But her behaviour irked some colleagues. On her wedding day, Ms Manigault reportedly arrived at the White House in her dress with guests in tow for an unannounced photo shoot. There were also claims of feuding with other aides. 

Omarosa Manigault speaks during a panel discussion at the National Association of Black Journalists convention in New Orleans, Louisiana, U.S. August 11, 2017Credit: REUTERS/Omar Negrin/File Photo

Some have greeted Ms Manigault's departure, which comes into effect on January 20, with an eye-roll given her celebrity and the ill-defined role she had in the White House. 

However the veiled criticism she gave during an interview on ABC News risks damaging Mr Trump politically given questions about his support among the African-American community. 

Ms Manigault said that “as the only African-American woman in this White House, as a senior staff and an assistant to the president, I have seen things that have made me uncomfortable, that have upset me, that have affected me deeply and emotionally, that has affected my community and my people. 

“And when I can tell my story, it is a profound story that I know the world will want to hear.”

President Donald Trump speaks during a meeting on African American History Month alongside Omarosa Manigault, leftCredit: AP Photo/Evan Vucci, File

Asked specifically if she was unhappy about Mr Trump’s response to white supremacist behavior in Charlottesville, Virginia, and his support for Mr Moore, the controversial Alabama senate candidate, she did not deny the claims. 

“Because I am serving until the 20th [of January], I have to be very careful about how I answer this,” she replied, adding things she saw during her time in the White House had made her “very unhappy” and “very uncomfortable”. 

The US secret service denied it had physically removed Ms Manigault from the White House but said her pass had been deactivated. 

Mr Trump tweeted: 

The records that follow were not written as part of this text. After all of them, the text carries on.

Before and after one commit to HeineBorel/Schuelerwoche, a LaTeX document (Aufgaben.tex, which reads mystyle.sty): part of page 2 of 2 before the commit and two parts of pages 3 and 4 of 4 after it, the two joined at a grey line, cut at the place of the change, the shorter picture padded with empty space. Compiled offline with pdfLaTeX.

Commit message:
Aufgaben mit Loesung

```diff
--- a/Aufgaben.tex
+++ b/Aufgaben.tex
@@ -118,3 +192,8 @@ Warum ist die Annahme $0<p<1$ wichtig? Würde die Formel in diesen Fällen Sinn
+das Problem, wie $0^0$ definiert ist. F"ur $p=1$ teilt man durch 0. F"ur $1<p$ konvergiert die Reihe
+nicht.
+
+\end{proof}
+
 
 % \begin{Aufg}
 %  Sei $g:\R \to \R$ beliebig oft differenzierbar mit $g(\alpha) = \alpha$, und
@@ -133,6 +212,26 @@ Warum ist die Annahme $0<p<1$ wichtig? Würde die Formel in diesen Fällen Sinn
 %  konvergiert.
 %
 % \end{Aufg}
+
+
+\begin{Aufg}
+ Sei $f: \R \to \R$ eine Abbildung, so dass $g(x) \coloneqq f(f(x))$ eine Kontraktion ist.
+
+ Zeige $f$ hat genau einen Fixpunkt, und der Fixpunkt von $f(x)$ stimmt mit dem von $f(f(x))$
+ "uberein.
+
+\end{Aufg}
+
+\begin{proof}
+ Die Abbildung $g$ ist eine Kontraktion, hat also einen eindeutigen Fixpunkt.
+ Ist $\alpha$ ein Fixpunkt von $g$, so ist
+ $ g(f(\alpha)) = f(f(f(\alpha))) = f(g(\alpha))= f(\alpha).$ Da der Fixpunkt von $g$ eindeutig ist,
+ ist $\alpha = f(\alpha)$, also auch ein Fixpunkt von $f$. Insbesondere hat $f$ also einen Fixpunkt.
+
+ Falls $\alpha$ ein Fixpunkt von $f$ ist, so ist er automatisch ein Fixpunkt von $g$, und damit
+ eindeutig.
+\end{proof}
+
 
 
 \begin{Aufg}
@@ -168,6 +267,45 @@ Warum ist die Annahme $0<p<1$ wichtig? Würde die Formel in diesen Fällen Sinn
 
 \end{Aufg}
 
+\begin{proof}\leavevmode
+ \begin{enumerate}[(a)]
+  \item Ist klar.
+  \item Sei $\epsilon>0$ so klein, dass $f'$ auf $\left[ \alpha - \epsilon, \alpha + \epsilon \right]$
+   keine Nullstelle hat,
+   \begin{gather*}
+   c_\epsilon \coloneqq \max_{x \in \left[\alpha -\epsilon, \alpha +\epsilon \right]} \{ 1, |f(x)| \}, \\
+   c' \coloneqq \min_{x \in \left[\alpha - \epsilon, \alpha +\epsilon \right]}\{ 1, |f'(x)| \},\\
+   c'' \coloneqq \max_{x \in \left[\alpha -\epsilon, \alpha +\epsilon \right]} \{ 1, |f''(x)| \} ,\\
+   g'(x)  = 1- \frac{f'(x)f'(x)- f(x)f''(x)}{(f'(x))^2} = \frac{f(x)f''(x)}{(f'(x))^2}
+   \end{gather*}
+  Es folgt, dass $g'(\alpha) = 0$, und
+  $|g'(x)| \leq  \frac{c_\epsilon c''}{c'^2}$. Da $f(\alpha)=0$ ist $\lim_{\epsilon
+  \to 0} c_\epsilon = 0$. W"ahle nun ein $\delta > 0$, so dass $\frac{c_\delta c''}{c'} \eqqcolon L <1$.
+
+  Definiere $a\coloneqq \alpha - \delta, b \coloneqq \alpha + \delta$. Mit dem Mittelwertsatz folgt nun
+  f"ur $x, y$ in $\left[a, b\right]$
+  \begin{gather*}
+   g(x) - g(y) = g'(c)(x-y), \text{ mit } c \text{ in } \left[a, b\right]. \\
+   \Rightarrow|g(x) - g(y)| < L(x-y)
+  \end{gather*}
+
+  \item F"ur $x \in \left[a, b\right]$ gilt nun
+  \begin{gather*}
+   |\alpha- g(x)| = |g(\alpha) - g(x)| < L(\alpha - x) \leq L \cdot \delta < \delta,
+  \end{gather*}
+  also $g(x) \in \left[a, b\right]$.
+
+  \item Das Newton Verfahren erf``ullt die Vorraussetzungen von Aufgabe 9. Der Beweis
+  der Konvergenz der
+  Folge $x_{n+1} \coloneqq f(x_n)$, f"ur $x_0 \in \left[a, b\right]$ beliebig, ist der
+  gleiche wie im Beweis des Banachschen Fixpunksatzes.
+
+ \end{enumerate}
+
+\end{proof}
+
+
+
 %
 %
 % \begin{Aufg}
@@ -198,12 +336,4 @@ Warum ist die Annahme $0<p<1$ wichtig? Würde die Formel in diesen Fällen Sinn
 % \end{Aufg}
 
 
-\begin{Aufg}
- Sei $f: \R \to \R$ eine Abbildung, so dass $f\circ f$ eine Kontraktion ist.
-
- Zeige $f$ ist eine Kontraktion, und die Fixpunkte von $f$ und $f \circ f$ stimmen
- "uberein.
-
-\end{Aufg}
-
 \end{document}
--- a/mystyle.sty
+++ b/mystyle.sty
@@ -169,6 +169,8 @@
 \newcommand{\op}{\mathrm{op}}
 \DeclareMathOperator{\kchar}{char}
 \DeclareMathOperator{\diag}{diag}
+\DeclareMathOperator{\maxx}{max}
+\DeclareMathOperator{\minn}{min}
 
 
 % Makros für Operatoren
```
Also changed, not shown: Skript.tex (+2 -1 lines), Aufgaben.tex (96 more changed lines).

The US president is also reportedly changing his political operation after Mr Moore, the controversial Republican candidate he publicly backed, lost the race to be US senator for Alabama.